The New York Times reports that White House trade adviser Peter Navarro sent a memo to the National Security Council and other administration officials, including then acting chief of staff, Mick Mulvaney, warning about a possible pandemic. The report notes that it is not known whether President Trump saw the memo:
A top White House adviser starkly warned Trump administration officials in late January that the coronavirus crisis could cost the United States trillions of dollars and put millions of Americans at risk of illness or death.

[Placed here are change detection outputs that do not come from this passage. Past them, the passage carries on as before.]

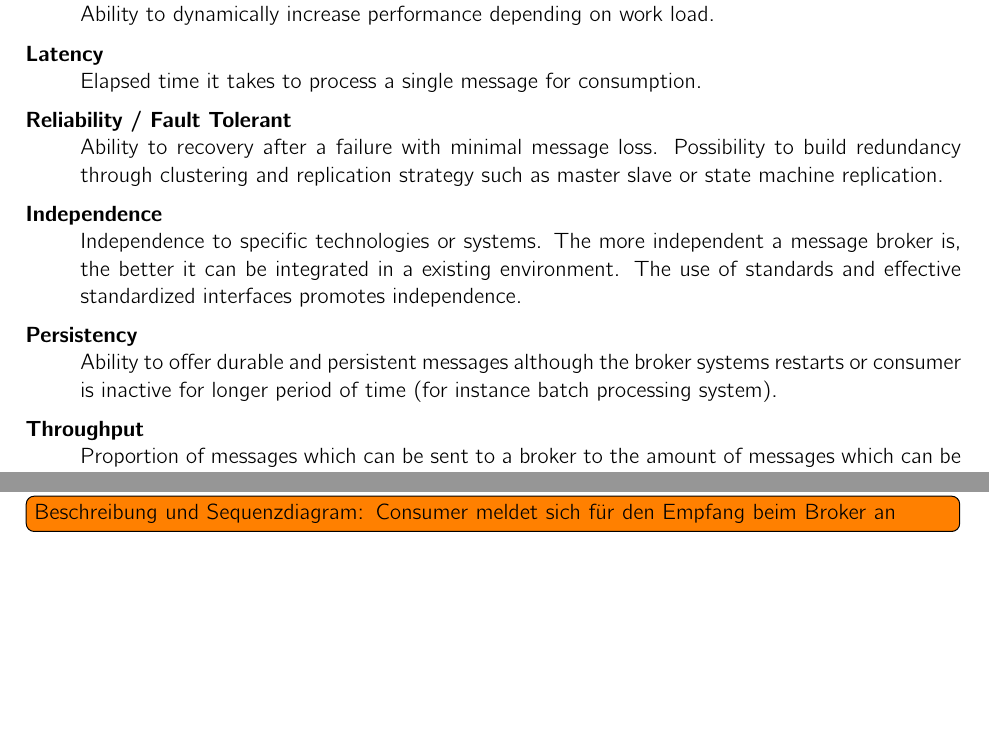
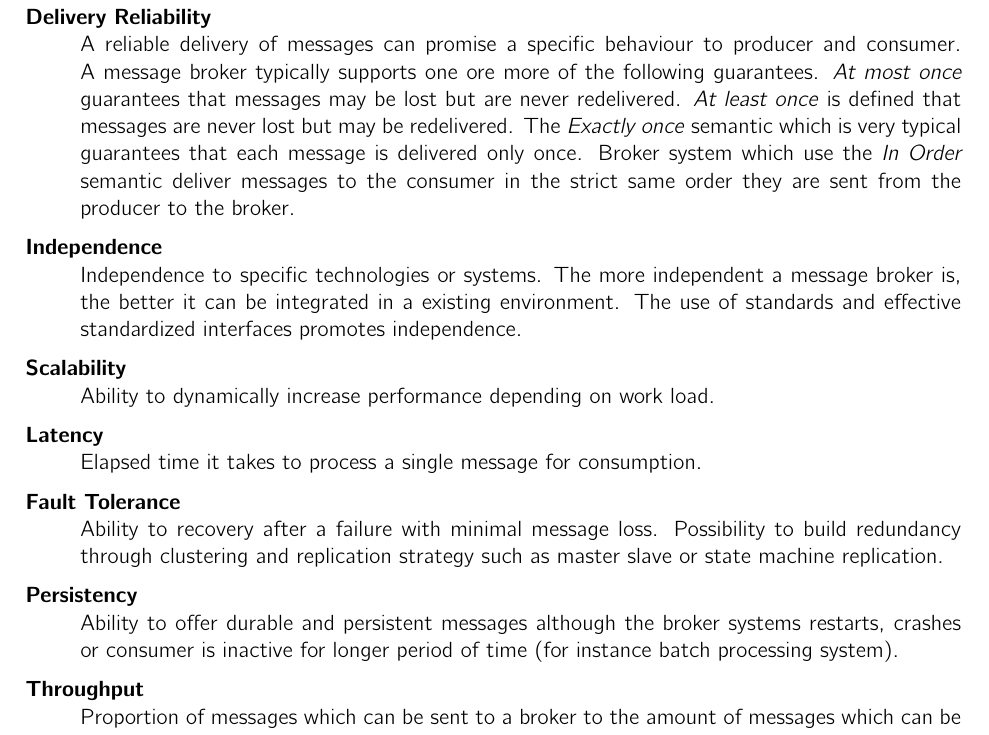
Before and after one commit to hmb-ba/doc, a LaTeX thesis (documentation.tex, which reads introduction_messaging.tex): two parts of pages 10 and 11 of 31 before the commit and part of page 10 of 31 after it, the two joined at a grey line, cut at the place of the change, the shorter picture padded with empty space. Compiled offline with pdfLaTeX.

Commit message:
described delivery semantics

```diff
--- a/introduction_messaging.tex
+++ b/introduction_messaging.tex
@@ -205,22 +205,34 @@ can catch up at any time whereas the risk of bottleneck lies at the broker thus
  environment a consumer never knows whether a message is ready for consumption
  or not. In worst case this ends up with a read loop where the consumer
  constantly need to check the queue. \cite{apachekafka} }
-    \item [Scalability] \hfill \\
-    {Ability to dynamically increase performance depending on work load.  }
-    \item [Latency]\hfill \\
-    {Elapsed time it takes to process a single message for consumption.  }
-    \item [Reliability / Fault Tolerant] \hfill \\
-        {Ability to recovery after a failure with minimal message loss.
-        Possibility to build redundancy through clustering and replication strategy such as
-    master slave or state machine replication. }
+    \item [Delivery Reliability] \hfill \\
+    {
+    A reliable delivery of messages can promise a specific behaviour to producer
+    and consumer. A message broker typically supports one ore more of the
+    following guarantees.
+    \textit{At most once} guarantees that messages may be lost but are never
+    redelivered. \textit{At least once} is defined that messages are never lost
+    but may be redelivered. The \textit{Exactly once} semantic which is very
+    typical guarantees that each message is delivered only once. Broker system
+    which use the \textit{In Order} semantic deliver messages to the consumer in
+    the strict same order they are sent from the producer to the broker.
+    }
     \item [Independence] \hfill \\
     { Independence to specific technologies or systems. The more independent a
         message broker is, the better it can be integrated in a existing
         environment. The use of standards and effective standardized interfaces
         promotes independence.}
-    \item [Persistency] \hfill \\
+    \item [Scalability] \hfill \\
+    {Ability to dynamically increase performance depending on work load.  }
+    \item [Latency]\hfill \\
+    {Elapsed time it takes to process a single message for consumption.  }
+\item [Fault Tolerance] \hfill \\
+        {Ability to recovery after a failure with minimal message loss.
+        Possibility to build redundancy through clustering and replication strategy such as
+    master slave or state machine replication. }
+        \item [Persistency] \hfill \\
         {Ability to offer durable and persistent messages although the broker
-            systems restarts or consumer is inactive for longer period of time
+            systems restarts, crashes or consumer is inactive for longer period of time
             (for instance batch processing system). }
     \item [Throughput] \hfill \\
         {Proportion of messages which can be sent to a broker to the amount of
@@ -248,5 +260,5 @@ message broker in environment where we want to process the same stream of
 data in multiple ways. We will go in deeper detail to stream processing in the
 following chapter. \cite{EIP03}
 
-\todo[inline]{Beschreibung und Sequenzdiagram: Consumer meldet sich für den
-Empfang beim Broker an }
+%\todo[inline]{Beschreibung und Sequenzdiagram: Consumer meldet sich für den
+%Empfang beim Broker an }
```
Also changed, not shown: introduction_kafka.tex (+2 -2 lines).
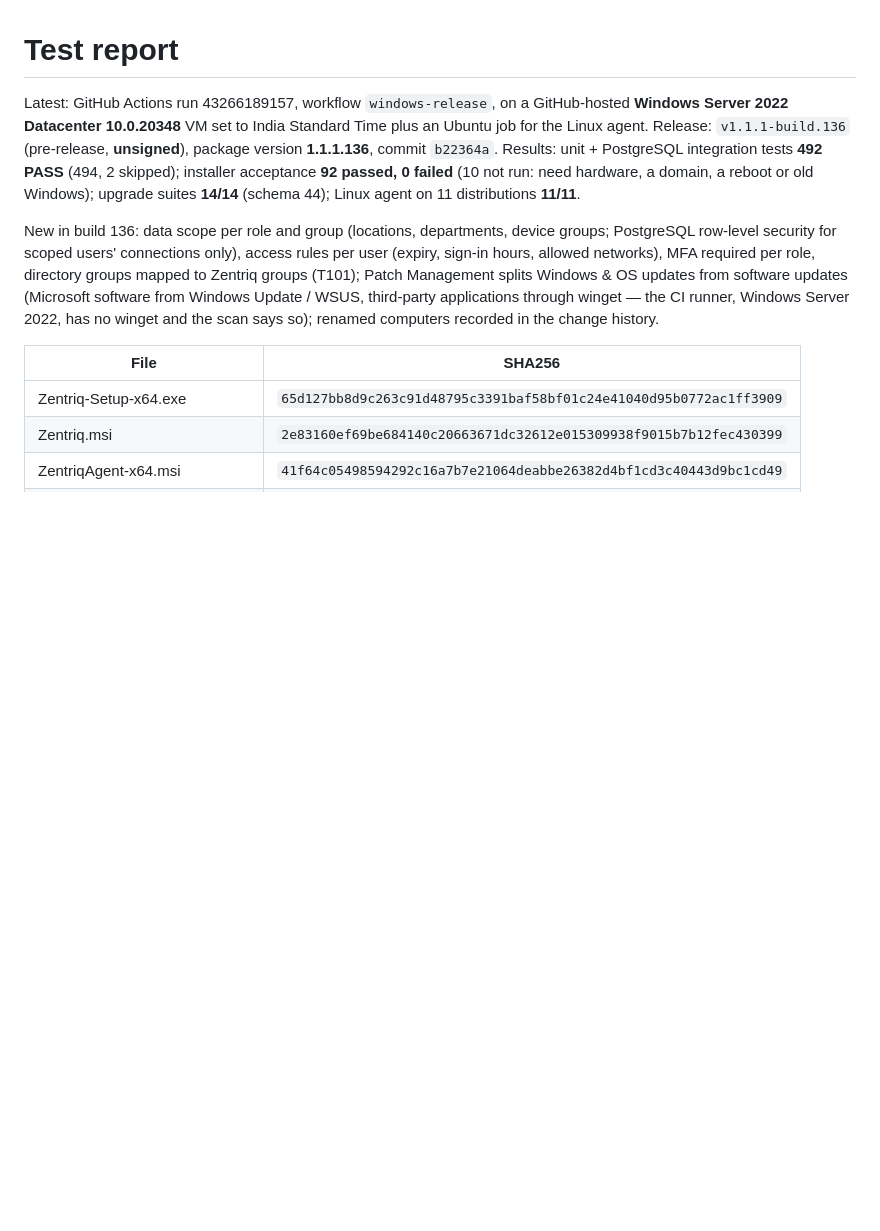
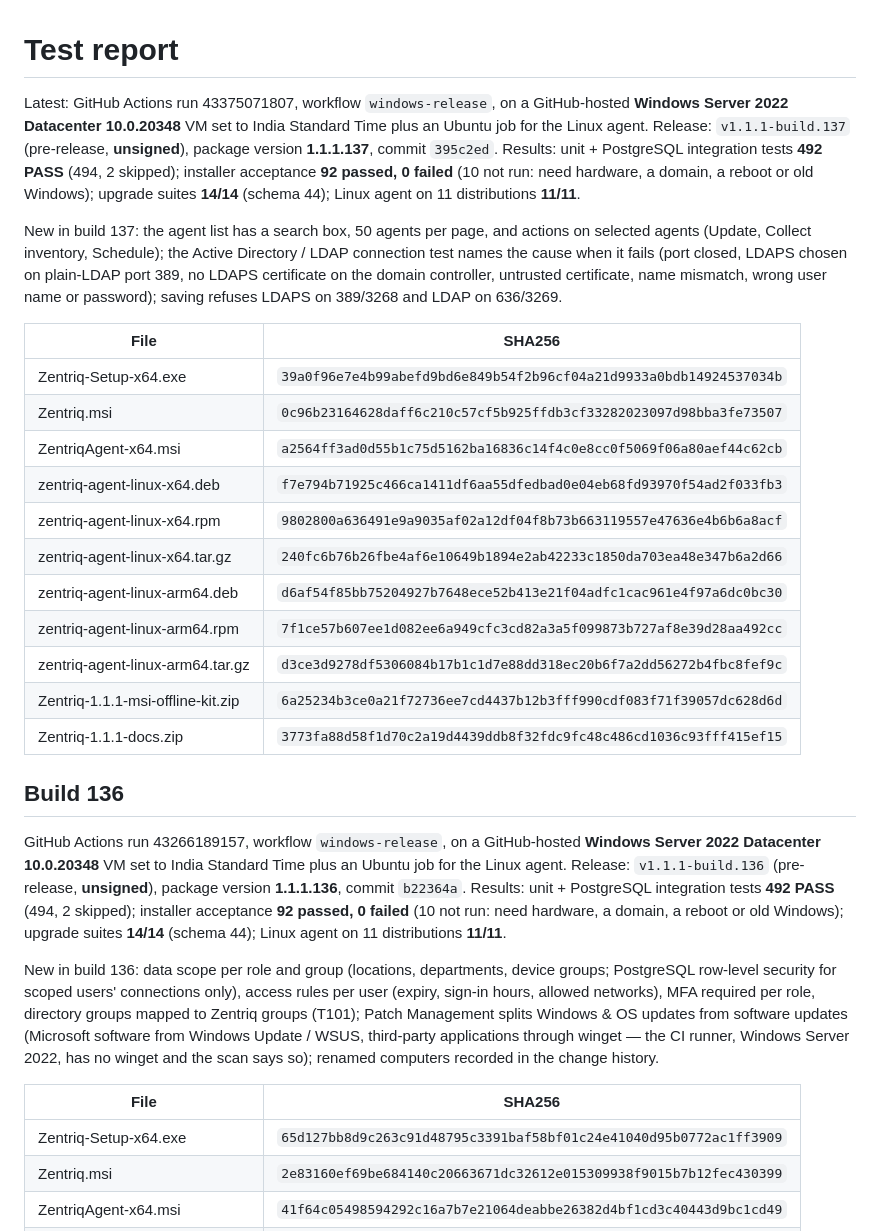
Before and after one commit to sanjibmon/zentriq, a Markdown page: docs/test-report.md, the part around the change. GitHub-like rendering; blank space fills up the shorter version.

Commit message:
Test report: build 137 [skip ci]
Co-Authored-By: Claude Opus 5.5 <noreply@anthropic.com>
Claude-Session: https://claude.ai/code/session_01VwJkJjJLUjGV9bdPCHDfJB

```diff
--- a/docs/test-report.md
+++ b/docs/test-report.md
@@ -1,6 +1,34 @@
 # Test report
 
-Latest: GitHub Actions run 43266189157, workflow `windows-release`, on a GitHub-hosted **Windows Server 2022
+Latest: GitHub Actions run 43375071807, workflow `windows-release`, on a GitHub-hosted **Windows Server 2022
+Datacenter 10.0.20348** VM set to India Standard Time plus an Ubuntu job for the Linux agent. Release:
+`v1.1.1-build.137` (pre-release, **unsigned**), package version **1.1.1.137**, commit `395c2ed`. Results: unit +
+PostgreSQL integration tests **492 PASS** (494, 2 skipped); installer acceptance **92 passed, 0 failed** (10 not run:
+need hardware, a domain, a reboot or old Windows); upgrade suites **14/14** (schema 44); Linux agent on 11
+distributions **11/11**.
+
+New in build 137: the agent list has a search box, 50 agents per page, and actions on selected agents (Update,
+Collect inventory, Schedule); the Active Directory / LDAP connection test names the cause when it fails (port closed,
+LDAPS chosen on plain-LDAP port 389, no LDAPS certificate on the domain controller, untrusted certificate, name
+mismatch, wrong user name or password); saving refuses LDAPS on 389/3268 and LDAP on 636/3269.
+
+| File | SHA256 |
+|---|---|
+| Zentriq-Setup-x64.exe | `39a0f96e7e4b99abefd9bd6e849b54f2b96cf04a21d9933a0bdb14924537034b` |
+| Zentriq.msi | `0c96b23164628daff6c210c57cf5b925ffdb3cf33282023097d98bba3fe73507` |
+| ZentriqAgent-x64.msi | `a2564ff3ad0d55b1c75d5162ba16836c14f4c0e8cc0f5069f06a80aef44c62cb` |
+| zentriq-agent-linux-x64.deb | `f7e794b71925c466ca1411df6aa55dfedbad0e04eb68fd93970f54ad2f033fb3` |
+| zentriq-agent-linux-x64.rpm | `9802800a636491e9a9035af02a12df04f8b73b663119557e47636e4b6b6a8acf` |
+| zentriq-agent-linux-x64.tar.gz | `240fc6b76b26fbe4af6e10649b1894e2ab42233c1850da703ea48e347b6a2d66` |
+| zentriq-agent-linux-arm64.deb | `d6af54f85bb75204927b7648ece52b413e21f04adfc1cac961e4f97a6dc0bc30` |
+| zentriq-agent-linux-arm64.rpm | `7f1ce57b607ee1d082ee6a949cfc3cd82a3a5f099873b727af8e39d28aa492cc` |
+| zentriq-agent-linux-arm64.tar.gz | `d3ce3d9278df5306084b17b1c1d7e88dd318ec20b6f7a2dd56272b4fbc8fef9c` |
+| Zentriq-1.1.1-msi-offline-kit.zip | `6a25234b3ce0a21f72736ee7cd4437b12b3fff990cdf083f71f39057dc628d6d` |
+| Zentriq-1.1.1-docs.zip | `3773fa88d58f1d70c2a19d4439ddb8f32fdc9fc48c486cd1036c93fff415ef15` |
+
+## Build 136
+
+GitHub Actions run 43266189157, workflow `windows-release`, on a GitHub-hosted **Windows Server 2022
 Datacenter 10.0.20348** VM set to India Standard Time plus an Ubuntu job for the Linux agent. Release:
 `v1.1.1-build.136` (pre-release, **unsigned**), package version **1.1.1.136**, commit `b22364a`. Results: unit +
 PostgreSQL integration tests **492 PASS** (494, 2 skipped); installer acceptance **92 passed, 0 failed** (10 not run:
```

The warning, written in a memo by Peter Navarro, President Trump’s trade adviser, is the highest-level alert known to have circulated inside the West Wing as the administration was taking its first substantive steps to confront a crisis that had already consumed China’s leaders and would go on to upend life in Europe and the United States.
“The lack of immune protection or an existing cure or vaccine would leave Americans defenseless in the case of a full-blown coronavirus outbreak on U.S. soil,” Mr. Navarro’s memo said. “This lack of protection elevates the risk of the coronavirus evolving into a full-blown pandemic, imperiling the lives of millions of Americans.”
Mr. Navarro said in the memo that the administration faced a choice about how aggressive to be in containing an outbreak, saying the human and economic costs would be relatively low if it turned out to be a problem along the lines of a seasonal flu.
But he went on to emphasize that the “risk of a worst-case pandemic scenario should not be overlooked” given the information coming from China.
The memo was dated January 29. This was the same day that the White House announced the formation of the Coronavirus Task Force. One day later, WHO declared a global health emergency and President Trump said during a speech in Michigan, that there was nothing to worry about:
“We think we have it very well under control. We have very little problem in this country at this moment — five — and those people are all recuperating successfully. But we’re working very closely with China and other countries, and we think it’s going to have a very good ending for us … that I can assure you.”
On January 31, the United States enacted travel restrictions on China.
A partial breakdown of the memo:
The Jan. 29 memo set out two stark choices: “Aggressive Containment versus No Containment.”
Navarro compared cost estimates for the choices and wrote that the Council of Economic Advisers’ estimates for stopping travel from China to the U.S. would be $2.9 billion per month. If the virus turned out to be a pandemic, that travel ban could extend 12 months and cost the U.S. $34.6 billion.
Doing nothing (the “No Containment” option) could range from “zero economic costs” to $5.7 trillion depending on the lethality of the virus.
On February 23, Navarro sent another memo. This came three days after the WHO reported that there were nearly 77,000 cases worldwide in 27 countries. In the memo, he warned of an “increasing probability of a full-blown COVID-19 pandemic that could infect as many as 100 million Americans, with a loss of life of as many as 1.2 million souls.”
One day after the second memo was sent, President Trump told Americans that the situation was “very much under control”:
…the memo called for an increase funding for the government to purchase personal protective equipment for health care workers, estimating they would need “at least a billion face masks” over a four-to-six-month period.
Mr. Navarro’s memo is evidence that some in the upper ranks of the administration had at least considered the possibility of the outbreak turning into something far more serious than Mr. Trump was acknowledging publicly at the time.
The memos appear to undercut President Trump’s continued claims that everything was under control, when in fact, it wasn’t. On March 17, the President admitted that it was a pandemic, while giving himself a pat on the back:
“This is a pandemic. I felt it was a pandemic long before it was called a pandemic.”